= BRIEF =
Exact repetition of every entry is required.

-- DATASET RECORDS follows --

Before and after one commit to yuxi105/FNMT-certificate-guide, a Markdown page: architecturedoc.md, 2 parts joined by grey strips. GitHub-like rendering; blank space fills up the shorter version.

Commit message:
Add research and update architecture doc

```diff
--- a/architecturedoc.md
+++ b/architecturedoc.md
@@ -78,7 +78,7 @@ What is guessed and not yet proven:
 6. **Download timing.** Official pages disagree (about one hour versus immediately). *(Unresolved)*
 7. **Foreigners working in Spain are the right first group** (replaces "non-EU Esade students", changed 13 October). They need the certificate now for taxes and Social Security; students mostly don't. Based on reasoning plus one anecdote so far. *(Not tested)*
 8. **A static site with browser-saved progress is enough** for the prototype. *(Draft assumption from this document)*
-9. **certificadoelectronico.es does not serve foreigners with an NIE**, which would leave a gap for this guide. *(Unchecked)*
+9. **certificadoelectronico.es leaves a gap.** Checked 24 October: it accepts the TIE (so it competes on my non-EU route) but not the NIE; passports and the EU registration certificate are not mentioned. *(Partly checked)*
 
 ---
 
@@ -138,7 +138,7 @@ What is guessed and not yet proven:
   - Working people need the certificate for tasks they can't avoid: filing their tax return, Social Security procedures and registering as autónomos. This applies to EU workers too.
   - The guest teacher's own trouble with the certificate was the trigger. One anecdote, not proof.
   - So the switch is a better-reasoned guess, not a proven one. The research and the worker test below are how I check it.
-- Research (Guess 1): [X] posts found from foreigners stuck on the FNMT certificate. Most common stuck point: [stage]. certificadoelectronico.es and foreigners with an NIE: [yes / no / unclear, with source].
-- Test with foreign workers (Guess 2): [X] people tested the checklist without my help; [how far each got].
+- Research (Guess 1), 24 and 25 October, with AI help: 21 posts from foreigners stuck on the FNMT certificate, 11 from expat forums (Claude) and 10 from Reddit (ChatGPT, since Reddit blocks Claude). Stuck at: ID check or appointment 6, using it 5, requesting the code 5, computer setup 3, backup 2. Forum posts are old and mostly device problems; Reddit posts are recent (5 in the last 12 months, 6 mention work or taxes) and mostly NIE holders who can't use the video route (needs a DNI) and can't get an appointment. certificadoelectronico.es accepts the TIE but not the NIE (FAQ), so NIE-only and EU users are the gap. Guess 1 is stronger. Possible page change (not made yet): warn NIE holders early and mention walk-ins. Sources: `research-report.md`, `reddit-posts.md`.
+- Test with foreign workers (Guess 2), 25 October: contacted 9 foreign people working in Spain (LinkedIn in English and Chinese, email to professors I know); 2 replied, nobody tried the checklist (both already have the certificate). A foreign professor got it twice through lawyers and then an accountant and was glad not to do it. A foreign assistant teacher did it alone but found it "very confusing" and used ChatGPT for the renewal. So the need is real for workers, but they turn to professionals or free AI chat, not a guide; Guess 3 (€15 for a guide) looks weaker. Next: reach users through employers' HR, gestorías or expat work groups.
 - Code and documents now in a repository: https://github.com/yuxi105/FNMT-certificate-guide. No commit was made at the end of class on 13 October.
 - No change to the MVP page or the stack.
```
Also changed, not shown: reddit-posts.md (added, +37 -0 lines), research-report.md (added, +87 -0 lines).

-- DATASET RECORDS concluded --

= WRITTEN ANSWER =
Before and after one commit to yuxi105/FNMT-certificate-guide, a Markdown page: architecturedoc.md, 2 parts joined by grey strips. GitHub-like rendering; blank space fills up the shorter version.

Commit message:
Add research and update architecture doc

```diff
--- a/architecturedoc.md
+++ b/architecturedoc.md
@@ -78,7 +78,7 @@ What is guessed and not yet proven:
 6. **Download timing.** Official pages disagree (about one hour versus immediately). *(Unresolved)*
 7. **Foreigners working in Spain are the right first group** (replaces "non-EU Esade students", changed 13 October). They need the certificate now for taxes and Social Security; students mostly don't. Based on reasoning plus one anecdote so far. *(Not tested)*
 8. **A static site with browser-saved progress is enough** for the prototype. *(Draft assumption from this document)*
-9. **certificadoelectronico.es does not serve foreigners with an NIE**, which would leave a gap for this guide. *(Unchecked)*
+9. **certificadoelectronico.es leaves a gap.** Checked 24 October: it accepts the TIE (so it competes on my non-EU route) but not the NIE; passports and the EU registration certificate are not mentioned. *(Partly checked)*
 
 ---
 
@@ -138,7 +138,7 @@ What is guessed and not yet proven:
   - Working people need the certificate for tasks they can't avoid: filing their tax return, Social Security procedures and registering as autónomos. This applies to EU workers too.
   - The guest teacher's own trouble with the certificate was the trigger. One anecdote, not proof.
   - So the switch is a better-reasoned guess, not a proven one. The research and the worker test below are how I check it.
-- Research (Guess 1): [X] posts found from foreigners stuck on the FNMT certificate. Most common stuck point: [stage]. certificadoelectronico.es and foreigners with an NIE: [yes / no / unclear, with source].
-- Test with foreign workers (Guess 2): [X] people tested the checklist without my help; [how far each got].
+- Research (Guess 1), 24 and 25 October, with AI help: 21 posts from foreigners stuck on the FNMT certificate, 11 from expat forums (Claude) and 10 from Reddit (ChatGPT, since Reddit blocks Claude). Stuck at: ID check or appointment 6, using it 5, requesting the code 5, computer setup 3, backup 2. Forum posts are old and mostly device problems; Reddit posts are recent (5 in the last 12 months, 6 mention work or taxes) and mostly NIE holders who can't use the video route (needs a DNI) and can't get an appointment. certificadoelectronico.es accepts the TIE but not the NIE (FAQ), so NIE-only and EU users are the gap. Guess 1 is stronger. Possible page change (not made yet): warn NIE holders early and mention walk-ins. Sources: `research-report.md`, `reddit-posts.md`.
+- Test with foreign workers (Guess 2), 25 October: contacted 9 foreign people working in Spain (LinkedIn in English and Chinese, email to professors I know); 2 replied, nobody tried the checklist (both already have the certificate). A foreign professor got it twice through lawyers and then an accountant and was glad not to do it. A foreign assistant teacher did it alone but found it "very confusing" and used ChatGPT for the renewal. So the need is real for workers, but they turn to professionals or free AI chat, not a guide; Guess 3 (€15 for a guide) looks weaker. Next: reach users through employers' HR, gestorías or expat work groups.
 - Code and documents now in a repository: https://github.com/yuxi105/FNMT-certificate-guide. No commit was made at the end of class on 13 October.
 - No change to the MVP page or the stack.
```
Also changed, not shown: reddit-posts.md (added, +37 -0 lines), research-report.md (added, +87 -0 lines).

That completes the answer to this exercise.